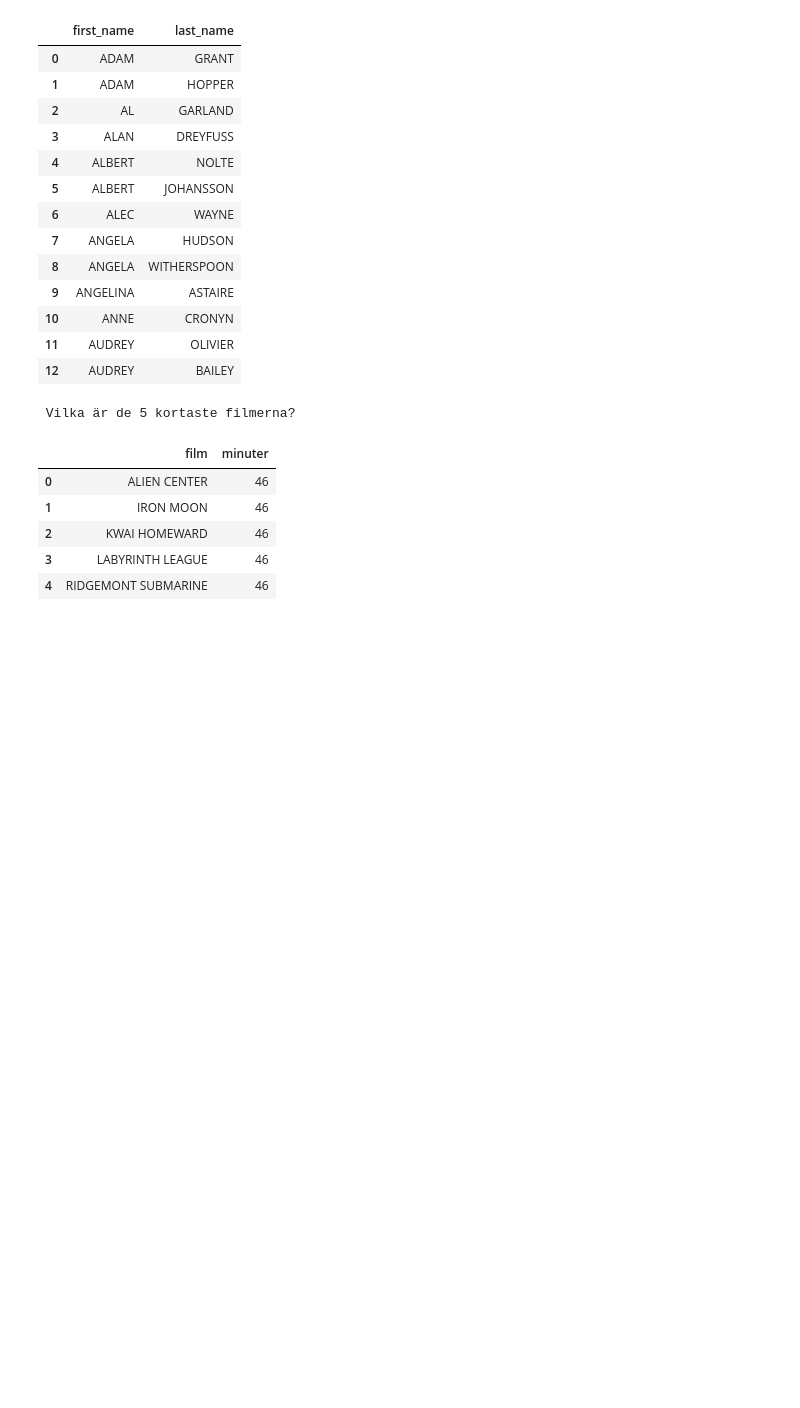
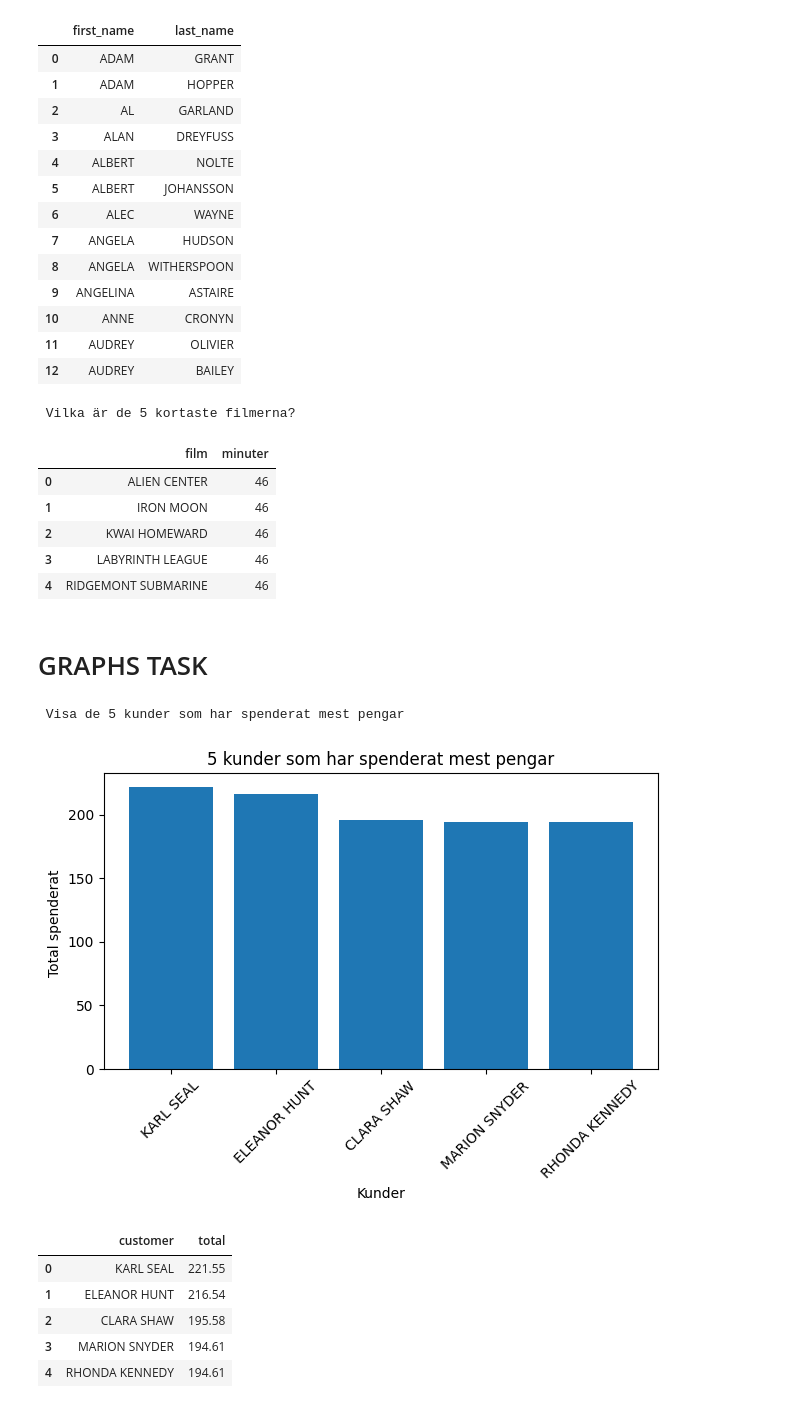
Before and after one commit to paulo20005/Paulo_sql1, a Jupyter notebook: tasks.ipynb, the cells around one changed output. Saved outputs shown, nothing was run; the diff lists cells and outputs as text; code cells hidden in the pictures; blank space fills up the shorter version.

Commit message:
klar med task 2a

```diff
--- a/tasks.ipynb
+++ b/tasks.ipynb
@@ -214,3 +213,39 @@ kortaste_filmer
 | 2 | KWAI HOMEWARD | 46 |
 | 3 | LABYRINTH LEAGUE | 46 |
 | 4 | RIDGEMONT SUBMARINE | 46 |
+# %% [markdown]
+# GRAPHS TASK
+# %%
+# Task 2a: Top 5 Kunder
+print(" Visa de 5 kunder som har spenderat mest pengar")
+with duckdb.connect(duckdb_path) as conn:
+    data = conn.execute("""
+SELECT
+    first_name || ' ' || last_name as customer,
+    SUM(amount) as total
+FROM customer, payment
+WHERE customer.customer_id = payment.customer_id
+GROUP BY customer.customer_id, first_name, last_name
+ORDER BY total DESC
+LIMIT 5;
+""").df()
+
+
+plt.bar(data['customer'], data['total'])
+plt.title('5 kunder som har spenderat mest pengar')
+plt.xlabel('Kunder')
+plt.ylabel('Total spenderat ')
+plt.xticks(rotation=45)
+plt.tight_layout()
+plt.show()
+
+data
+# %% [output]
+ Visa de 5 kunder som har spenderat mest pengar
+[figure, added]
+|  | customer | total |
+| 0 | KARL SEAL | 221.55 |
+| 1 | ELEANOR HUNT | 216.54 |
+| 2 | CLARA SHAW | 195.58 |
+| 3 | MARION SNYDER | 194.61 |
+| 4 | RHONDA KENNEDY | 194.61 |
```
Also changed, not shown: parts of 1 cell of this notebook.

---

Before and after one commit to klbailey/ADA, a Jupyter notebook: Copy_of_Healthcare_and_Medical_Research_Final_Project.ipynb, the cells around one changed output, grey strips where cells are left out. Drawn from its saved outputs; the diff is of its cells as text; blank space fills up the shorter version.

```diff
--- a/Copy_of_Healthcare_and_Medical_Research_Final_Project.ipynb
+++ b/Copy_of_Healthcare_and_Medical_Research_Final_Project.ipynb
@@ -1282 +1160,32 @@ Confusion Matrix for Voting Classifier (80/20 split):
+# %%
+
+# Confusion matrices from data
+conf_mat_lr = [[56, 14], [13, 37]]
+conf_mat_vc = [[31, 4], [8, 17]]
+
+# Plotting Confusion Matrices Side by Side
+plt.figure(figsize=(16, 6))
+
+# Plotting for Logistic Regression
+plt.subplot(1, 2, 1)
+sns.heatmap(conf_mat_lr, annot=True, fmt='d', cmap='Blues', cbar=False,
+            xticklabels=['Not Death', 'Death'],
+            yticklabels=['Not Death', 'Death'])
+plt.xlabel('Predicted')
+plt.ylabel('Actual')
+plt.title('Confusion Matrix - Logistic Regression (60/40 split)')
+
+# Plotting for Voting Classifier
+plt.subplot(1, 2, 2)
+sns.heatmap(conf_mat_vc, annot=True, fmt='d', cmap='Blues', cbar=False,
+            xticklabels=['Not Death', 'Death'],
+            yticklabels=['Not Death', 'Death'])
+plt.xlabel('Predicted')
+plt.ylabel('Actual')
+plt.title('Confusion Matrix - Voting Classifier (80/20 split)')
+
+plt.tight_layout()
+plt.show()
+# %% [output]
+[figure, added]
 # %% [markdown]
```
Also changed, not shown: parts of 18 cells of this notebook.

==

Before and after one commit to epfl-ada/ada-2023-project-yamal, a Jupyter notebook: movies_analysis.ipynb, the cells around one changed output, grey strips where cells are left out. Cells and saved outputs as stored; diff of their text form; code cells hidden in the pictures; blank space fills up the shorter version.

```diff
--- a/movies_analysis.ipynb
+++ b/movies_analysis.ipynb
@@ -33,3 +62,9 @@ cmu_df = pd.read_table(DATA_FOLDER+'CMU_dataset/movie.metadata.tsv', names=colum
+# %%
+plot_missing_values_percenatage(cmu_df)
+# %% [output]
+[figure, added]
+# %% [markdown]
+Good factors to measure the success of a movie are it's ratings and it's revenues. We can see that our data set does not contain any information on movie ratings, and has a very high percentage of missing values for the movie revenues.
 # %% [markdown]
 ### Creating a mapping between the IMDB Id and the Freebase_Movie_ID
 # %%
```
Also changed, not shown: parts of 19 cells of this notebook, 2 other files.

* _Task instructions_:
Read the entries above, then pull out the lines that include "spenderat".

* _Solved problem_:
+print(" Visa de 5 kunder som har spenderat mest pengar")
+plt.title('5 kunder som har spenderat mest pengar')
+plt.ylabel('Total spenderat ')
+ Visa de 5 kunder som har spenderat mest pengar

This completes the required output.